Sam Gant is pictured (center) reading.
Col. (Brev. Brig. Gen.) James P. Brownlow, 1st Tenn. Cav., U.S.
Col. Brownlow commanded the 1st Tenn. Cav., U.S., in a Sept. 1864 skirmish against a division of Wheeler’s cavalry commanded by Brig. Gen. John H. Kelly. In this cavalry clash, about 5 miles south of Franklin, Tennessee, Gen. Kelly was mortally wounded and Col. Brownlow was “shot through the body,” but he recovered. Brownlow received his brevet Brigadier General commission in April 1865 and served as Adjutant General, State of Tennessee, under his father, Gov. “Parson” W.G. Brownlow.
Following the War, Gen. Brownlow lived in Franklin, Tennessee, where he was held in high regard by the community. At his death, a proclamation stated, in part, “He came to us during the war a stranger and an enemy, holding the rank of Colonel in the Federal army.
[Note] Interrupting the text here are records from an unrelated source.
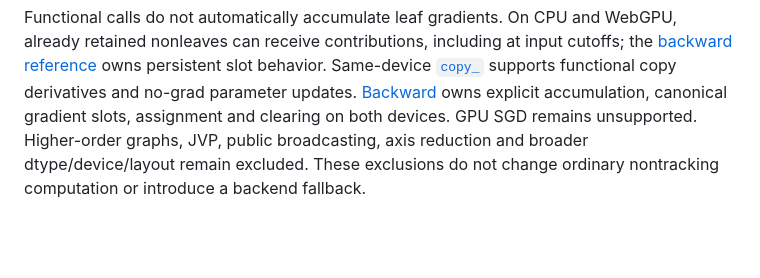
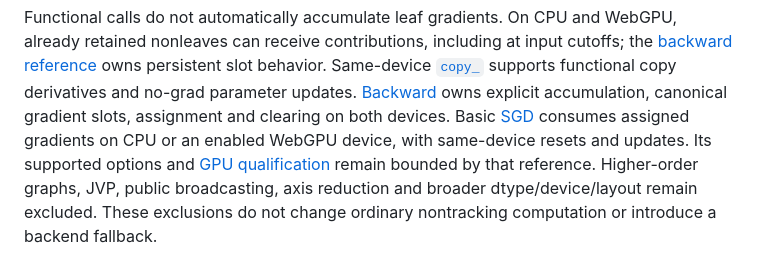
Before and after one commit to isaacperez/tabgrad, a Markdown page: docs/reference/functional-gradients.md, the part around the change. Drawn GitHub-style; blank space fills up the shorter version.

Commit message:
Align GPU gradient and SGD support documentation

```diff
--- a/docs/reference/functional-gradients.md
+++ b/docs/reference/functional-gradients.md
@@ -217,7 +217,10 @@ retained nonleaves can receive contributions, including at input cutoffs; the
 Same-device [`copy_`](tensor-copy.md) supports functional copy derivatives and
 no-grad parameter updates. [Backward](backward-gradients.md) owns explicit
 accumulation, canonical gradient slots, assignment and clearing on both devices.
-GPU SGD remains unsupported.
+Basic [SGD](sgd.md) consumes assigned gradients on CPU or an enabled WebGPU
+device, with same-device resets and updates. Its supported options and
+[GPU qualification](../compatibility.md#gpu-sgd-evidence) remain bounded by
+that reference.
 Higher-order graphs, JVP, public broadcasting, axis reduction and
 broader dtype/device/layout remain excluded. These exclusions do not change
 ordinary nontracking computation or introduce a backend fallback.
```
Also changed, not shown: docs/components/webgpu-backend.md (+5 -3 lines).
Even while occupying this relation he won the admiration of our soldiers for his valor, and the kindness and justice to non-combatants. He was thoroughly imbued with the courage and chivalry of the Tennessean. He lived long enough with us after the war to change our esteem and respect into affection.”
Prominent members of the Franklin community, all Confederate veterans, served as pallbearers escorting Gen. Brownlow’s body from the depot. He is buried in Rest Haven Cemetery, Franklin, Tennessee.
Lieut. Col. George W. Grummond, 14th Regiment, Michigan Infantry. 2nd Lieut., 18th Regiment, U.S. Infantry
Lieut. Col. Grummond served as Provost Marshal during the Union occupation of Franklin, Tennessee. Later he commanded the 14th MI in the Campaign of the Carolinas. Following his discharge from the 14th MI, he was commissioned a 2nd Lieutenant in the 18th Reg., U.S. Infantry. He was assigned to Fort Phil Kearny, WY. On Dec. 21, 1866, under the command of Capt. Fetterman, Grummond led a cavalry attack against the warriors of Red Cloud. The entire detachment was killed in what became known as the “Fetterman Massacre.” Grummond’s widow, Frances Courtney Grummond had her husband’s frozen body shipped back to her hometown, Franklin, to be buried in Rest Haven Cemetery.